Whether you’re decorating your very first home or are looking to spruce up your place, finding the right artwork can be a good investment for the future. Photographs, sculptures, paintings, textiles, and other artwork frequently appreciate in value over time.
To protect your cherished pieces, it’s important to display the artwork in a way that not only reflects its quality, but protects it from future damage. Here are four tips to best display and protect the art in your home.
Museums have established best practices for displaying artwork, and these methods can be replicated in your home.
Take photos and paintings to a local framer to discuss the best type of frame and hanging system for each piece. Not only can custom framers help you select the best materials, such as finished wood and plexiglass, they can ensure whatever they use will support the weight of your piece.
Textiles, such as quilts or rugs, are best displayed on walls by using a hanging system that incorporates nondyed muslin sleeves sewn to the top and back. You then insert a wooden slat or metal rod through the sleeve and attach the rod to the wall. This keeps you from putting too many holes in the fabric while evenly distributing the weight to keep it from stretching.
Sculptures and vases may benefit from custom shelves or pedestals installed in your home. If you’re making renovations to display your art, make sure the contractor has experience with artwork and knows what materials to use and avoid. For example, cedar is often used to protect items from moth damage, but the oils from the wood can cause permanent stains.

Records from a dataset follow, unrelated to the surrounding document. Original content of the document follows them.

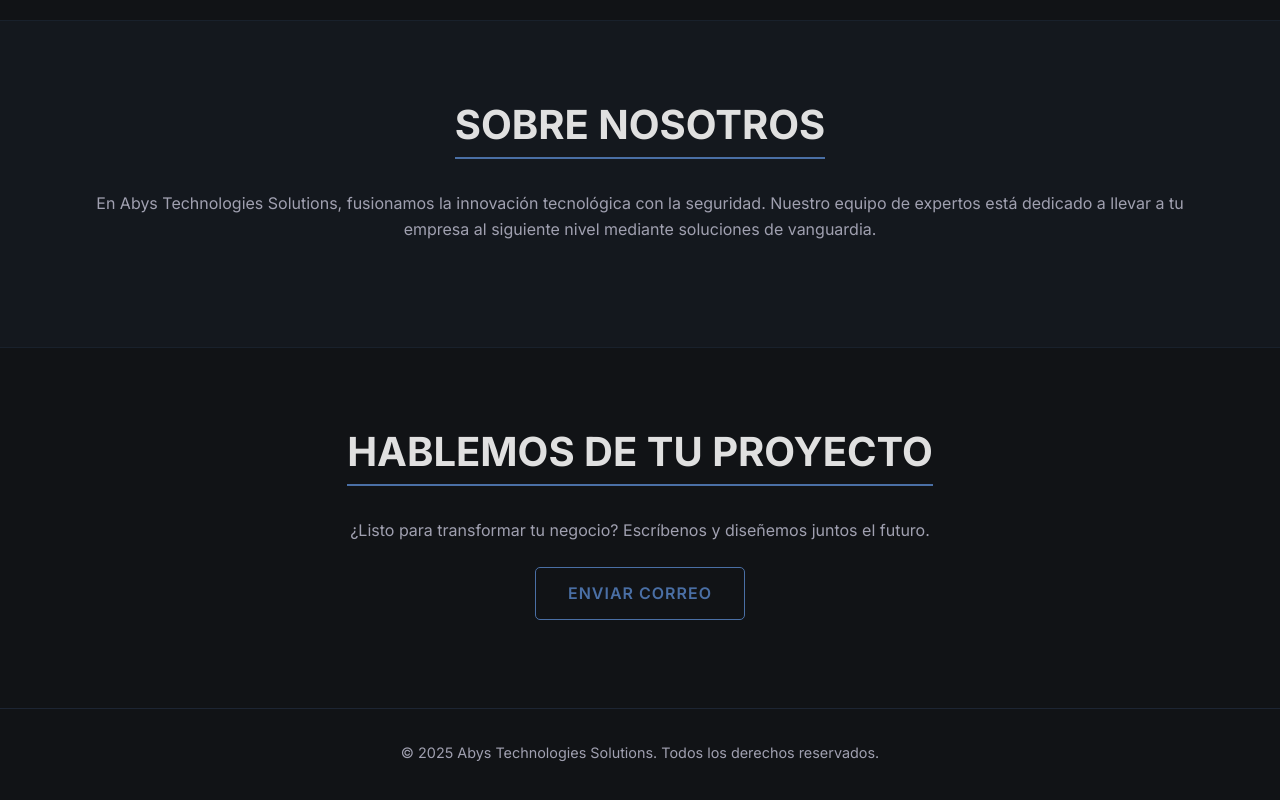
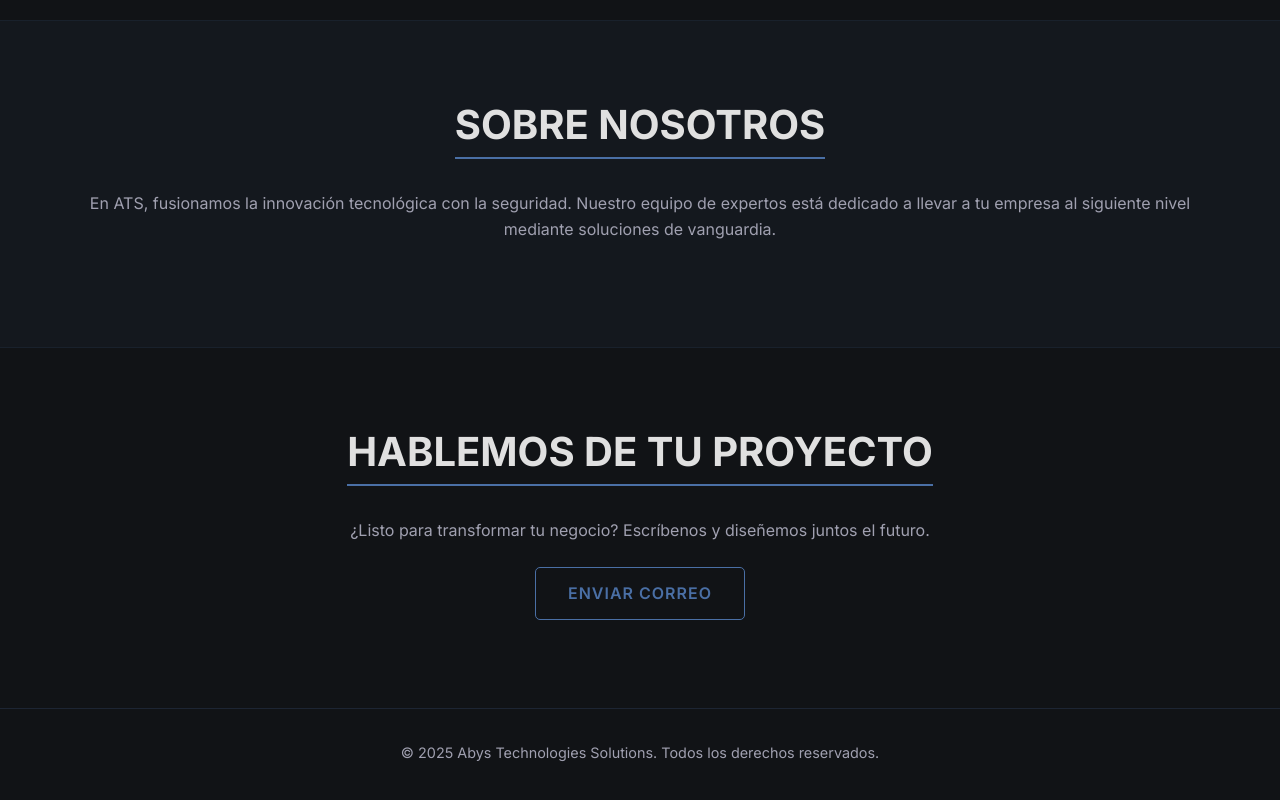
Before and after one commit to edudevats/webats1, a plain HTML site: page index.html in a window 1280 px wide. Shown: the part 1384-2184 px from the top of the page. Drawn offline with Linux system fonts and the light colour scheme.

Commit message:
Update index.html

```diff
--- a/index.html
+++ b/index.html
@@ -4,7 +4,7 @@
 <head>
     <meta charset="UTF-8">
     <meta name="viewport" content="width=device-width, initial-scale=1.0">
-    <title>Abys Technologies Solutions | AI & Software Development</title>
+    <title>ATS</title>
     <link rel="stylesheet" href="styles.css">
     <link rel="preconnect" href="https://fonts.googleapis.com">
     <link rel="preconnect" href="https://fonts.gstatic.com" crossorigin>
@@ -68,7 +68,7 @@
 
     <section id="about" class="about">
         <h2>Sobre Nosotros</h2>
-        <p>En Abys Technologies Solutions, fusionamos la innovación tecnológica con la seguridad. Nuestro equipo de
+        <p>En ATS, fusionamos la innovación tecnológica con la seguridad. Nuestro equipo de
             expertos está dedicado a llevar a tu empresa al siguiente nivel mediante soluciones de vanguardia.</p>
     </section>
 
```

Most artwork is created using natural, organic materials, such as cotton fibers in canvas, wools in textiles, and nonsynthetic colors in dyes and paints. Although these natural elements add value to your artwork, they also make the pieces more susceptible to material warping, color bleeding, and other damages caused by changes in the temperature and humidity level.
It’s a good idea to display or store your artwork in conditions similar to those you live in, with temperatures kept between 68 and 72 degrees. Many HVAC systems now incorporate humidity controls, and you should set yours between 40% and 60% to keep the levels from fluctuating too often.
You should also avoid storing valuable pieces in attics or basements. These areas experience more frequent changes in temperature and are more susceptible to water damage caused by flooding. Ask your insurance company if your policy covers artwork or if you need to purchase an additional policy for added protection.
Sunlight is one of the leading causes of damage to art. Over time, sunlight causes irreversible bleaching on most materials.
Avoid placing your most valuable art in rooms or on walls that receive a lot of light. You can also consult a framing expert about using a glass or plexiglass cover that has UV protection.
If you’re already an avid art collector and you’re in the market for a new residence, talk to a real estate agent about looking for homes that don’t receive too much natural light. That doesn’t mean you have to live in a windowless home, but instead, you might consider submitting an offer letter on a home that has well-established trees that block some of the sunlight or windows that don’t face directly east or west.
4. Handle with Care
When installing or moving your artwork, wash your hands frequently and consider wearing white cotton gloves. Our skin produces natural oils that keep it from drying, but when these oils transfer to art, they can cause permanent stains over time.
Over time, your art may require cleaning. Avoid using any chemicals and use chemical-free dusters instead. Depending on the size of your artwork, you can also use the hose on a vacuum cleaner to remove dust. When using this approach, turn the suction on its lowest setting and cover the nozzle with a pair of nylons to keep the suction from directly touching your art.